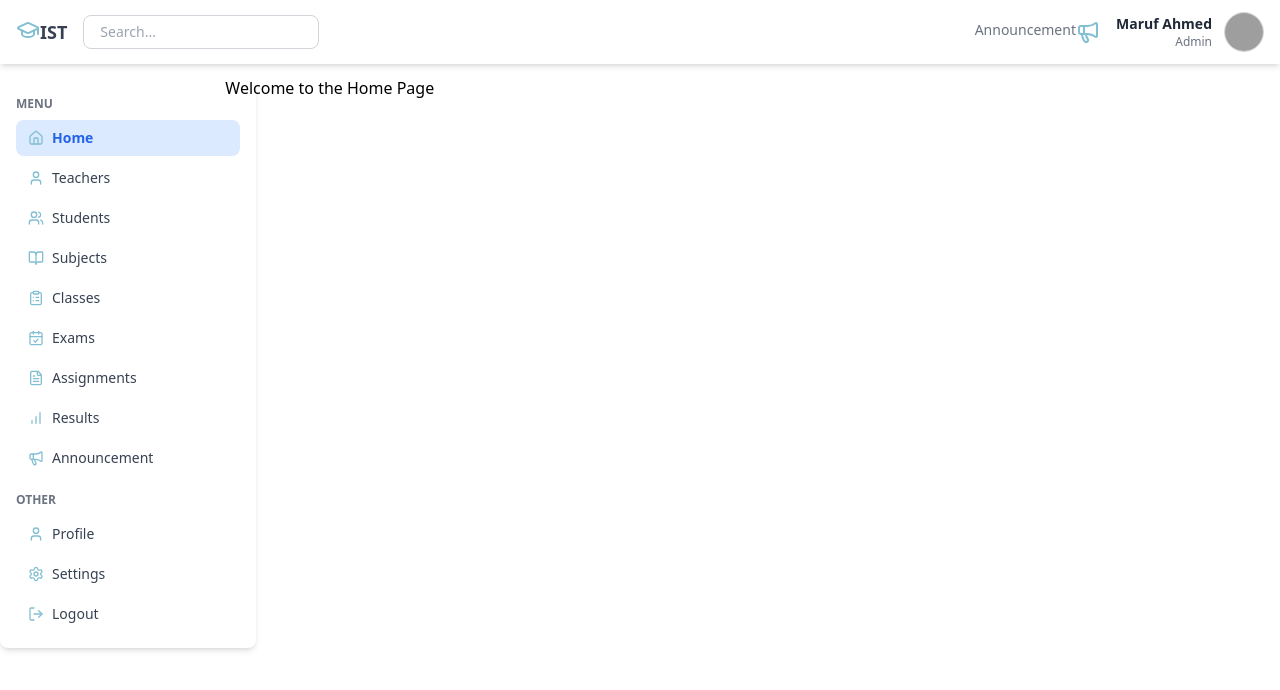
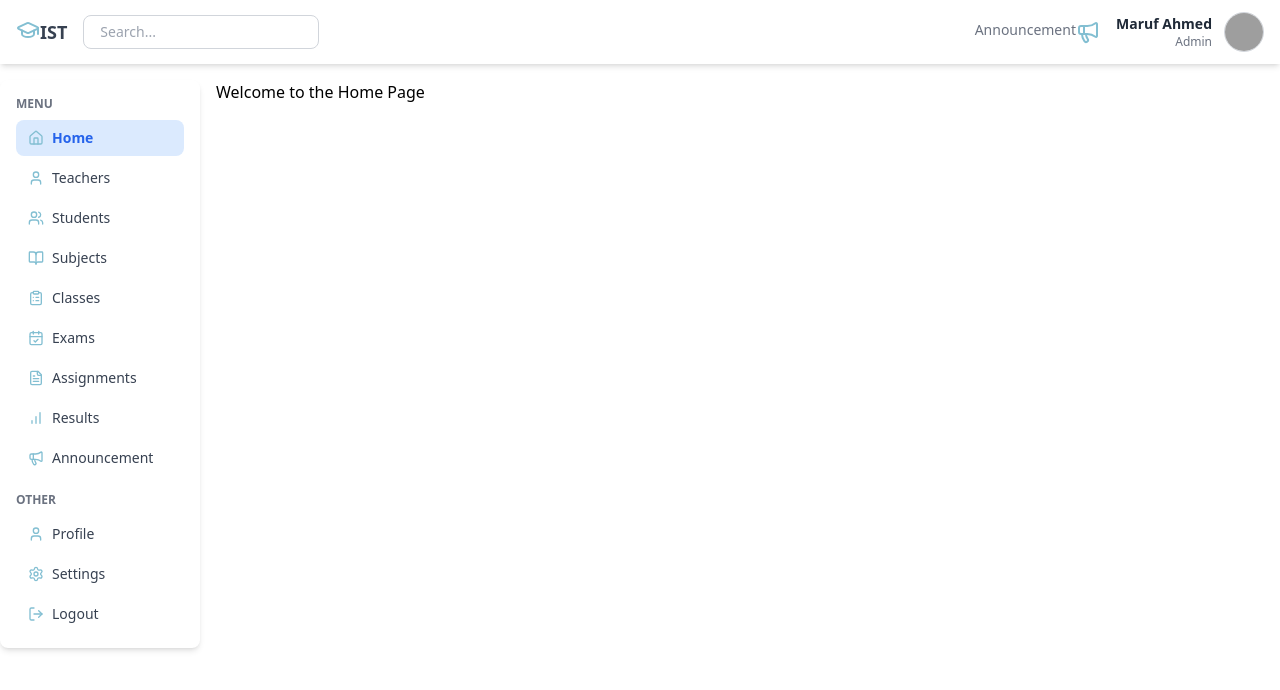
Before and after one commit to marufdev7/result-processing-system-client, a React (Vite) app: page / in a window 1280 px wide. Shown: the top 690 px of the page. Built offline with nearby package versions, Linux system fonts and the light colour scheme; grey boxes are pictures that could not be loaded.

Commit message:
fix side bar and main outlet

```diff
--- a/src/components/sideBar/sideBar.jsx
+++ b/src/components/sideBar/sideBar.jsx
@@ -39,7 +39,7 @@ const Sidebar = () => {
         }`;
 
     return (
-        <aside className="w-full sm:w-64 bg-white p-4 shadow-md mt-4 rounded-lg">
+        <aside className="w-full bg-white p-4 shadow-md mt-4 rounded-lg">
 
             <div className="text-xs font-semibold text-gray-500 uppercase mb-2">Menu</div>
             <nav className="space-y-1 mb-4">
--- a/src/layout/Main.jsx
+++ b/src/layout/Main.jsx
@@ -8,11 +8,11 @@ const Main = () => {
         <>
             <div>
                 <Header />
-                <div className='grid grid-cols-12 h-screen'>
+                <div className='grid lg:grid-cols-12 gap-4 h-screen'>
                     <div className='col-span-2'>
                         <SideBar />
                     </div>
-                    <div className='col-span-10 py-3 ml-3'>
+                    <div className='col-span-10 mt-4'>
                         <Outlet />
                     </div>
                 </div>
```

**Your task:** Each entry above should be reproduced exactly, with the pictures removed.

**Written response:**
Before and after one commit to marufdev7/result-processing-system-client, a React (Vite) app: page / in a window 1280 px wide. Shown: the top 690 px of the page. Built offline with nearby package versions, Linux system fonts and the light colour scheme; grey boxes are pictures that could not be loaded.

Commit message:
fix side bar and main outlet

```diff
--- a/src/components/sideBar/sideBar.jsx
+++ b/src/components/sideBar/sideBar.jsx
@@ -39,7 +39,7 @@ const Sidebar = () => {
         }`;
 
     return (
-        <aside className="w-full sm:w-64 bg-white p-4 shadow-md mt-4 rounded-lg">
+        <aside className="w-full bg-white p-4 shadow-md mt-4 rounded-lg">
 
             <div className="text-xs font-semibold text-gray-500 uppercase mb-2">Menu</div>
             <nav className="space-y-1 mb-4">
--- a/src/layout/Main.jsx
+++ b/src/layout/Main.jsx
@@ -8,11 +8,11 @@ const Main = () => {
         <>
             <div>
                 <Header />
-                <div className='grid grid-cols-12 h-screen'>
+                <div className='grid lg:grid-cols-12 gap-4 h-screen'>
                     <div className='col-span-2'>
                         <SideBar />
                     </div>
-                    <div className='col-span-10 py-3 ml-3'>
+                    <div className='col-span-10 mt-4'>
                         <Outlet />
                     </div>
                 </div>
```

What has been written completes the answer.